Work to complete => In the material below, find each line with the string "changed" and copy it.

Records for the task =>
::::
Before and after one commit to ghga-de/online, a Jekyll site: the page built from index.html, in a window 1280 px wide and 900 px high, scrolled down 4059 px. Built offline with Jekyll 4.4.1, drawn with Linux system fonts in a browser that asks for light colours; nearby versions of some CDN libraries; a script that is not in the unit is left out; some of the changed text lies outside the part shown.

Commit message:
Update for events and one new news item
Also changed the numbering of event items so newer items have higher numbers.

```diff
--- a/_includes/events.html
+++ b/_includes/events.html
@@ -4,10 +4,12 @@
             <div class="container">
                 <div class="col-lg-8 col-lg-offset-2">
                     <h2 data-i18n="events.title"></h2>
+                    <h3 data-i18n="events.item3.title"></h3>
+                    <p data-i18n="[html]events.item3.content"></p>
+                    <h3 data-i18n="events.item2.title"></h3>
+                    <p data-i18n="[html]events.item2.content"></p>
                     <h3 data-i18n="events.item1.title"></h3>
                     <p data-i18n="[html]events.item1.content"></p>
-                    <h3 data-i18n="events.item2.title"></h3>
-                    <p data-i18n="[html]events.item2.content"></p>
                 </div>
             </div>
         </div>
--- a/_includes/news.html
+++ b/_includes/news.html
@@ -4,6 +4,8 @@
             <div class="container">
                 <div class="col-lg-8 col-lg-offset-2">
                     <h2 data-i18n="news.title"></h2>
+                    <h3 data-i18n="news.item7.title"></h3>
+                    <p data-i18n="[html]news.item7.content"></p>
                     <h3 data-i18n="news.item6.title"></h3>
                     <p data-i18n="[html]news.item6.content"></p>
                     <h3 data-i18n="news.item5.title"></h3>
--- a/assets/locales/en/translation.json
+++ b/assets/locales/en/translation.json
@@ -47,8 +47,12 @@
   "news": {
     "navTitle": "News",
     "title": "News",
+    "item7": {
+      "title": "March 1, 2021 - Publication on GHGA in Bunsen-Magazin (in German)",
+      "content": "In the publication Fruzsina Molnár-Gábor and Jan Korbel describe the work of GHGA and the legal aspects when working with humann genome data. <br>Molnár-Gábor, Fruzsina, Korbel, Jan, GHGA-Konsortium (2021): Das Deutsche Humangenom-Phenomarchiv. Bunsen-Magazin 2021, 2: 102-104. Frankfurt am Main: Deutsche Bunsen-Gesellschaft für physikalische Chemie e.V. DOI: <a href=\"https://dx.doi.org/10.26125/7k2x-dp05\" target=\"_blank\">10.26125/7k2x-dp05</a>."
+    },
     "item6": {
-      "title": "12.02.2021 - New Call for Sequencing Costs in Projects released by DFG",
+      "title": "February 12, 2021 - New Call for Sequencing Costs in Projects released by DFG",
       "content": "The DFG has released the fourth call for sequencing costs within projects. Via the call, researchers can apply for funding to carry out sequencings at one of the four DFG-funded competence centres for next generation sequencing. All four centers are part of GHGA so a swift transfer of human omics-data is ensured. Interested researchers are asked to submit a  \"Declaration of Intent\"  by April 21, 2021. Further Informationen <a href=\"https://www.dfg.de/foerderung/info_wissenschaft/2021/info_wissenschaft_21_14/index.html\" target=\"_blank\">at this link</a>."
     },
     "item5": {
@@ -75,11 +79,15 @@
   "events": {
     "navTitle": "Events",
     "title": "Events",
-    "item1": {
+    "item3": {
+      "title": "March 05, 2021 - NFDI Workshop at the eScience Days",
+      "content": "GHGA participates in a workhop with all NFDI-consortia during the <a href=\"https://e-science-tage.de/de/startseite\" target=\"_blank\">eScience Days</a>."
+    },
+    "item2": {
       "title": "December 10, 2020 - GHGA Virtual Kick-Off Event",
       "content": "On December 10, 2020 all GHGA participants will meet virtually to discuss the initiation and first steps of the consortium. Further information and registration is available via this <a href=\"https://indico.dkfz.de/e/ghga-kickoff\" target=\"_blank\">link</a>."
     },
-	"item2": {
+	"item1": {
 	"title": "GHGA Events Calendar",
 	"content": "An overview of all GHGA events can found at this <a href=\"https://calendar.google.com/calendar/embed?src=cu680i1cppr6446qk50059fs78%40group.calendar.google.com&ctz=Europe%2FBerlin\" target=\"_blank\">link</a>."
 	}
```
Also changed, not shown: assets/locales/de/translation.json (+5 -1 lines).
::::
Solved exercise =>
Before and after one commit to ghga-de/online, a Jekyll site: the page built from index.html, in a window 1280 px wide and 900 px high, scrolled down 4059 px. Built offline with Jekyll 4.4.1, drawn with Linux system fonts in a browser that asks for light colours; nearby versions of some CDN libraries; a script that is not in the unit is left out; some of the changed text lies outside the part shown.
Also changed the numbering of event items so newer items have higher numbers.
Also changed, not shown: assets/locales/de/translation.json (+5 -1 lines).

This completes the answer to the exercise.